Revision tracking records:
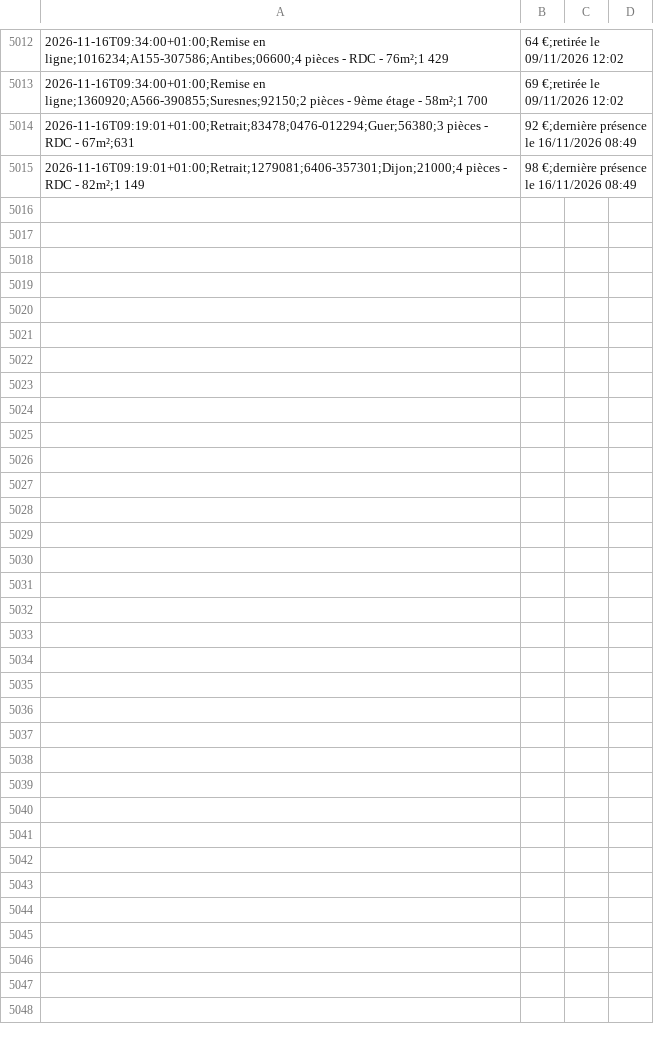
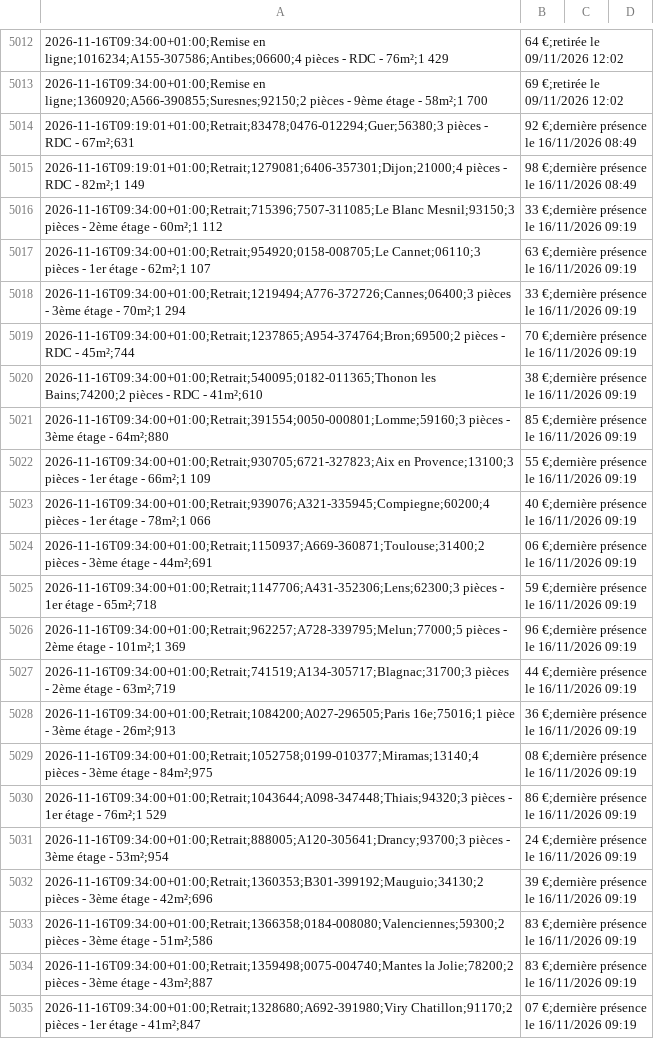
Before and after one commit to schermax-022/veille-logement, a CSV file: data/cdc/historique.csv, drawn as a sheet; only a part is shown, gaps mark what is left out; the diff covers the shown part only.

```diff
--- a/data/cdc/historique.csv
+++ b/data/cdc/historique.csv
@@ -5015 +5015,21 @@
 2026-11-16T09:19:01+01:00;Retrait;1279081;6406-357301;Dijon;21000;4 pièces - RDC - 82m²;1 149,98 €;dernière présence le 16/11/2026 08:49
+2026-11-16T09:34:00+01:00;Retrait;715396;7507-311085;Le Blanc Mesnil;93150;3 pièces - 2ème étage - 60m²;1 112,33 €;dernière présence le 16/11/2026 09:19
+2026-11-16T09:34:00+01:00;Retrait;954920;0158-008705;Le Cannet;06110;3 pièces - 1er étage - 62m²;1 107,63 €;dernière présence le 16/11/2026 09:19
+2026-11-16T09:34:00+01:00;Retrait;1219494;A776-372726;Cannes;06400;3 pièces - 3ème étage - 70m²;1 294,33 €;dernière présence le 16/11/2026 09:19
+2026-11-16T09:34:00+01:00;Retrait;1237865;A954-374764;Bron;69500;2 pièces - RDC - 45m²;744,70 €;dernière présence le 16/11/2026 09:19
+2026-11-16T09:34:00+01:00;Retrait;540095;0182-011365;Thonon les Bains;74200;2 pièces - RDC - 41m²;610,38 €;dernière présence le 16/11/2026 09:19
+2026-11-16T09:34:00+01:00;Retrait;391554;0050-000801;Lomme;59160;3 pièces - 3ème étage - 64m²;880,85 €;dernière présence le 16/11/2026 09:19
+2026-11-16T09:34:00+01:00;Retrait;930705;6721-327823;Aix en Provence;13100;3 pièces - 1er étage - 66m²;1 109,55 €;dernière présence le 16/11/2026 09:19
+2026-11-16T09:34:00+01:00;Retrait;939076;A321-335945;Compiegne;60200;4 pièces - 1er étage - 78m²;1 066,40 €;dernière présence le 16/11/2026 09:19
+2026-11-16T09:34:00+01:00;Retrait;1150937;A669-360871;Toulouse;31400;2 pièces - 3ème étage - 44m²;691,06 €;dernière présence le 16/11/2026 09:19
+2026-11-16T09:34:00+01:00;Retrait;1147706;A431-352306;Lens;62300;3 pièces - 1er étage - 65m²;718,59 €;dernière présence le 16/11/2026 09:19
+2026-11-16T09:34:00+01:00;Retrait;962257;A728-339795;Melun;77000;5 pièces - 2ème étage - 101m²;1 369,96 €;dernière présence le 16/11/2026 09:19
+2026-11-16T09:34:00+01:00;Retrait;741519;A134-305717;Blagnac;31700;3 pièces - 2ème étage - 63m²;719,44 €;dernière présence le 16/11/2026 09:19
+2026-11-16T09:34:00+01:00;Retrait;1084200;A027-296505;Paris 16e;75016;1 pièce - 3ème étage - 26m²;913,36 €;dernière présence le 16/11/2026 09:19
+2026-11-16T09:34:00+01:00;Retrait;1052758;0199-010377;Miramas;13140;4 pièces - 3ème étage - 84m²;975,08 €;dernière présence le 16/11/2026 09:19
+2026-11-16T09:34:00+01:00;Retrait;1043644;A098-347448;Thiais;94320;3 pièces - 1er étage - 76m²;1 529,86 €;dernière présence le 16/11/2026 09:19
+2026-11-16T09:34:00+01:00;Retrait;888005;A120-305641;Drancy;93700;3 pièces - 3ème étage - 53m²;954,24 €;dernière présence le 16/11/2026 09:19
+2026-11-16T09:34:00+01:00;Retrait;1360353;B301-399192;Mauguio;34130;2 pièces - 3ème étage - 42m²;696,39 €;dernière présence le 16/11/2026 09:19
+2026-11-16T09:34:00+01:00;Retrait;1366358;0184-008080;Valenciennes;59300;2 pièces - 3ème étage - 51m²;586,83 €;dernière présence le 16/11/2026 09:19
+2026-11-16T09:34:00+01:00;Retrait;1359498;0075-004740;Mantes la Jolie;78200;2 pièces - 3ème étage - 43m²;887,83 €;dernière présence le 16/11/2026 09:19
+2026-11-16T09:34:00+01:00;Retrait;1328680;A692-391980;Viry Chatillon;91170;2 pièces - 1er étage - 41m²;847,07 €;dernière présence le 16/11/2026 09:19
```
Also changed, not shown: 11 added rows elsewhere in this file, 45 other files.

* What the task asks *
Using the entries above, return each line in which the word "shown" occurs.

* Output for this exercise *
Before and after one commit to schermax-022/veille-logement, a CSV file: data/cdc/historique.csv, drawn as a sheet; only a part is shown, gaps mark what is left out; the diff covers the shown part only.
Also changed, not shown: 11 added rows elsewhere in this file, 45 other files.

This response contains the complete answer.